uunniixx: ...when I say I am working with Arduino which is not a micro-controller and is an open-source electronics prototyping platform based on flexible, easy-to-use hardware and software - hence in actual is it that I am working with Atmel - right?

That's an odd perspective for someone named "uunniixx".

The RISC architecture among the 8-bit AVR components is not all that different. What really changes is the number of ports, IO pins, how functions are overlapped on the IO pins, the amount of memory. They are all programmed in C/C++ (or assembler) using the same Compiler. So if you wanted to, you could say you are working on an Atmel 8-bit RISC architecture with an easy to use hardware platform.

Get over it … just enjoy the project.

…R

uunniixx:
I hear people say that I have worked with ARM, PIC, ATmel - cause they are micro-controllers but when I say I am working with Arduino which is not a micro-controller and is an open-source electronics prototyping platform based on flexible, easy-to-use hardware and software - hence in actual is it that I am working with Atmel - right?
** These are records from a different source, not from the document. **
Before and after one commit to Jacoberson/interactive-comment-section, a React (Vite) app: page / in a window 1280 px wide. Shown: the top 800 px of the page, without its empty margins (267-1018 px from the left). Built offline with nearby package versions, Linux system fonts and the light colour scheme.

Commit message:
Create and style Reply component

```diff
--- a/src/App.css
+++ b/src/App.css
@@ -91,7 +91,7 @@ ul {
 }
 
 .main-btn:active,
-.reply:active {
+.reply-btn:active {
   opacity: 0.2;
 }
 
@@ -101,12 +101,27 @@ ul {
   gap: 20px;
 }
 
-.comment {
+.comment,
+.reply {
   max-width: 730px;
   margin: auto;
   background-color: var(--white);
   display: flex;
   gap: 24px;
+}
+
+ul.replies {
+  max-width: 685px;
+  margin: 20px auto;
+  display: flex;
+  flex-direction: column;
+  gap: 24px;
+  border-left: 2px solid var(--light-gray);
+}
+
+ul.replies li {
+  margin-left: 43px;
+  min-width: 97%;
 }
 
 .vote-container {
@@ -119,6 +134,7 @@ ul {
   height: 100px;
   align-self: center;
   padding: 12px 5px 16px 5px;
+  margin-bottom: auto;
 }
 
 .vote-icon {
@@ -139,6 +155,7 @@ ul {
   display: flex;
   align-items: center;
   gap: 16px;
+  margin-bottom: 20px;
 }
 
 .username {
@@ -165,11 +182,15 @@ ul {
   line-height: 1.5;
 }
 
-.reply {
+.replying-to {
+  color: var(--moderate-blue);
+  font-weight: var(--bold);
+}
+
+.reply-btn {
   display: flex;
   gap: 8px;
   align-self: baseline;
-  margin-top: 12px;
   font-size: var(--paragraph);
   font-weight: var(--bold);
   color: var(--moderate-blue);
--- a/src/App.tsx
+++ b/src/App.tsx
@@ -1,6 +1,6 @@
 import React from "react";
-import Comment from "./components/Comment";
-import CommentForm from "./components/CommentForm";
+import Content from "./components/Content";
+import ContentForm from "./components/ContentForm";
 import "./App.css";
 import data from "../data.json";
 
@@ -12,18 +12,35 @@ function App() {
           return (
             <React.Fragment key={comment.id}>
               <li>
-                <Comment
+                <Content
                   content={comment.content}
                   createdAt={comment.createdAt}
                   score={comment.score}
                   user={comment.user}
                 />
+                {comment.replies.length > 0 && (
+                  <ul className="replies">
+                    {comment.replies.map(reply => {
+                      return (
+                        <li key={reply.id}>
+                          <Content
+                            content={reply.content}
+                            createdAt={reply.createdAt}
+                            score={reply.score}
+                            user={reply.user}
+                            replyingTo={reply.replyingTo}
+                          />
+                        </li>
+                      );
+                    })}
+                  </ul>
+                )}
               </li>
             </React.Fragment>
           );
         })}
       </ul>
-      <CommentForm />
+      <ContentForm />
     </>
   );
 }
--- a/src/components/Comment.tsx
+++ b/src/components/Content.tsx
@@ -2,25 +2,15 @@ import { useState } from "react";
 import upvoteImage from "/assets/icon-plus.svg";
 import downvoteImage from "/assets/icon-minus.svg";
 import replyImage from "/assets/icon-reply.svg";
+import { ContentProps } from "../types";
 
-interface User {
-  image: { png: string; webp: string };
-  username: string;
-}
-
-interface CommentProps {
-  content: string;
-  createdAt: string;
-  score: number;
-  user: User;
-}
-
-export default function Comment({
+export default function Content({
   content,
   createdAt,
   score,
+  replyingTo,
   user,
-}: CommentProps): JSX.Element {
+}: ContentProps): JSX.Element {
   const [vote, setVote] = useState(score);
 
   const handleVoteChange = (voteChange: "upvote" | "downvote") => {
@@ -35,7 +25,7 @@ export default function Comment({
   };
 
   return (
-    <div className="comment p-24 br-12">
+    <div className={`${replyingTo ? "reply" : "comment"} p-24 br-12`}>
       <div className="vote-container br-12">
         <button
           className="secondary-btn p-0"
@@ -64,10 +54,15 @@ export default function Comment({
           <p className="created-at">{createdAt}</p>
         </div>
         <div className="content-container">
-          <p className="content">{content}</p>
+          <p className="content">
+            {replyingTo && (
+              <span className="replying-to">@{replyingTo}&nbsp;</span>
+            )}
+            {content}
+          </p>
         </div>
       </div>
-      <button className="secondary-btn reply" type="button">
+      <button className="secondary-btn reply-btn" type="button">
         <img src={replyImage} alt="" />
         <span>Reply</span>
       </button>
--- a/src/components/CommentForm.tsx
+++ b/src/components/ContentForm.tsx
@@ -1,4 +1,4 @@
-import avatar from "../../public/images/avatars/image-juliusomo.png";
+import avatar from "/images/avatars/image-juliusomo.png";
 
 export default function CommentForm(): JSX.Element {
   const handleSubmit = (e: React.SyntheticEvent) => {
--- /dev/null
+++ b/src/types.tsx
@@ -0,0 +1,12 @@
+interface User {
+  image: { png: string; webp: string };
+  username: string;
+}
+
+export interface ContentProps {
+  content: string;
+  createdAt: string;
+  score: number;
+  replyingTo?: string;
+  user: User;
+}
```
C, C++ are high level languages, used to write softwares that will run on several processors. The compiler knows the target and produces the low-level code for it, if it has the libraries needed. Example : I also use a PIC32 from chipkit, with "mpide" IDE - Most programs that I've written for the UNO will compile for the UNO32 - Some won't : the "sofwareserial" library is not implemented for the PIC32, I can't use it in my uno32 programs ..... If you want to write your soft in assembly language, then yes, there are a lot of differences between each processors, and you have to learn the assembly for the family processors (actually, the processor) you want to use.

Edit : sure you still need to learn what is related to your controller family, the way to use the inputs/outputs, the words the compiler understands (pinMode, digitalWrite.....), the pins that are used for communications, interrupts etc.... but there are IDE projects that try to make this more "universal" http://uecide.org/